Three headlines from Israel’s financial press in the past week: -
- Elbit Medical Technologies Ltd. has announced that its subsidiary InSightec Image Guided Treatment Ltd. has signed a memorandum of understanding with GE Healthcare, valued at US$27.5m.
- Burrill & Company, one of the world’s leading life sciences investment company is establishing an Israel-centric fund in the order of US$200m.
- For the first time in medical science, Israeli scientists have successfully turned skin cells from heart failure patients into healthy new heart muscle cells.
There are plenty more stories like that out there. Bottom line, the Israeli life science and biotech industry is thriving, consistently achieving medical and commercial breakthroughs.

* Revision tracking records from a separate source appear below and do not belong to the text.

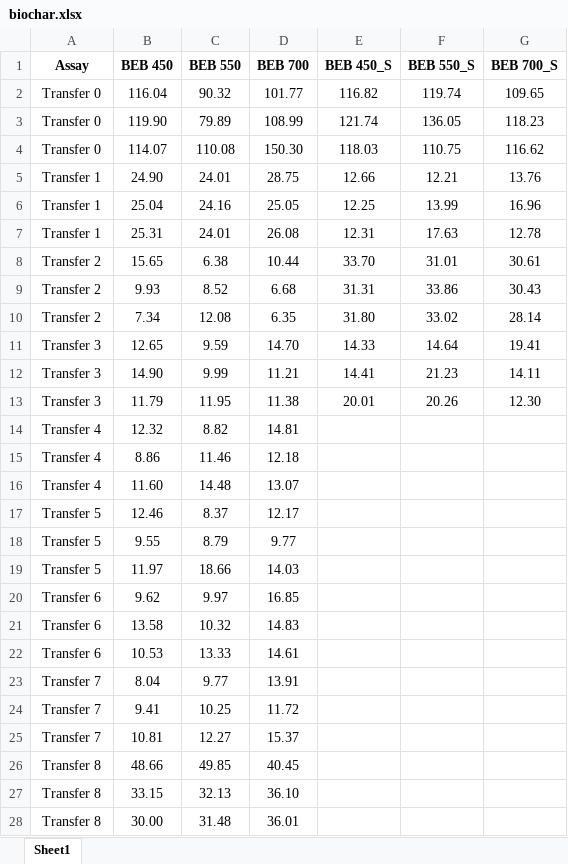
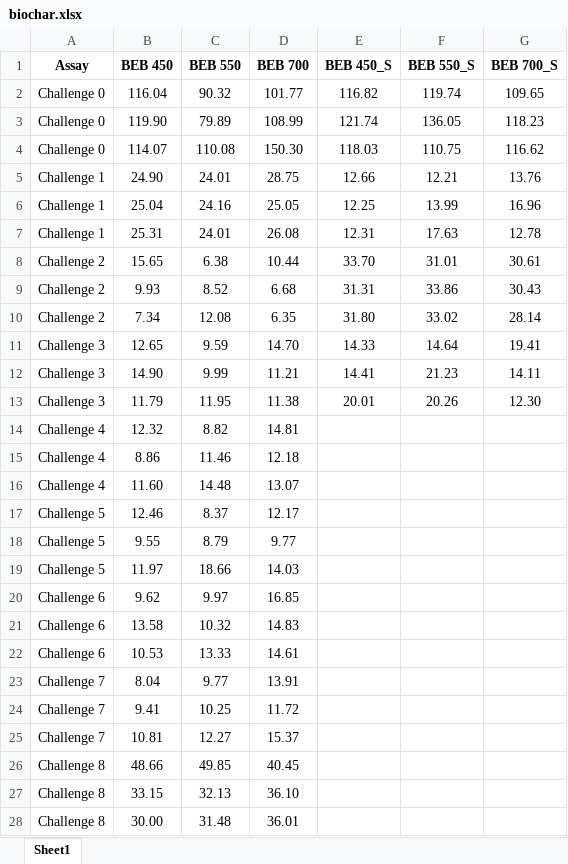
Before and after one commit to gokulgopalan/biochar_ttest, an Excel workbook: biochar.xlsx, sheet Sheet1, drawn as a sheet; only a part is shown; values as stored, in another font and other column widths than the file's, no borders; the diff covers the shown part only; the diff names each change by its address in the sheet, - before the commit and + after, or states it on an @@ line.

Commit message:
Change label to Challenge

```diff
--- a/biochar.xlsx (sheet Sheet1)
+++ b/biochar.xlsx (sheet Sheet1)
-A2:A4 (Assay): Transfer 0
+A2:A4 (Assay): Challenge 0
-A5:A7 (Assay): Transfer 1
+A5:A7 (Assay): Challenge 1
-A8:A10 (Assay): Transfer 2
+A8:A10 (Assay): Challenge 2
-A11:A13 (Assay): Transfer 3
+A11:A13 (Assay): Challenge 3
-A14:A16 (Assay): Transfer 4
+A14:A16 (Assay): Challenge 4
-A17:A19 (Assay): Transfer 5
+A17:A19 (Assay): Challenge 5
-A20:A22 (Assay): Transfer 6
+A20:A22 (Assay): Challenge 6
-A23:A25 (Assay): Transfer 7
+A23:A25 (Assay): Challenge 7
-A26:A28 (Assay): Transfer 8
+A26:A28 (Assay): Challenge 8
```
Also changed, not shown: 18 edited cells elsewhere in this sheet, 1 other file.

It should be no surprise that the annual Biomed conference, which took place last week in Tel Aviv was quite awesome. By taking a rather arbitrary measure of noise and buzz, it was way up on the previous year. And the reasons speak for themselves.
- Israel prides itself with over 700 active companies in the field, 6th in the Euro league
- Israel ranks second globally in bio-pharma patents per caipta.
- Teva, Jerusalem, is the 15th largest pharma in the world and largest generic manufacturer.
- The country is a pioneer and leader in cell therapy.
- Aside from Burrill, Clal and Orbimed have major new investment funds in the pipeline.
I am personally acquainted with a story of one senior overseas exec, who visited the Holy Land for the first time during Biomed. To paraphrase what he said: you can read all you want about Israel being a start up nation and being the Silicon Valley of the Middle East. However, when you actually see the activity unfold before your eyes, you know that you have to engage hands-on.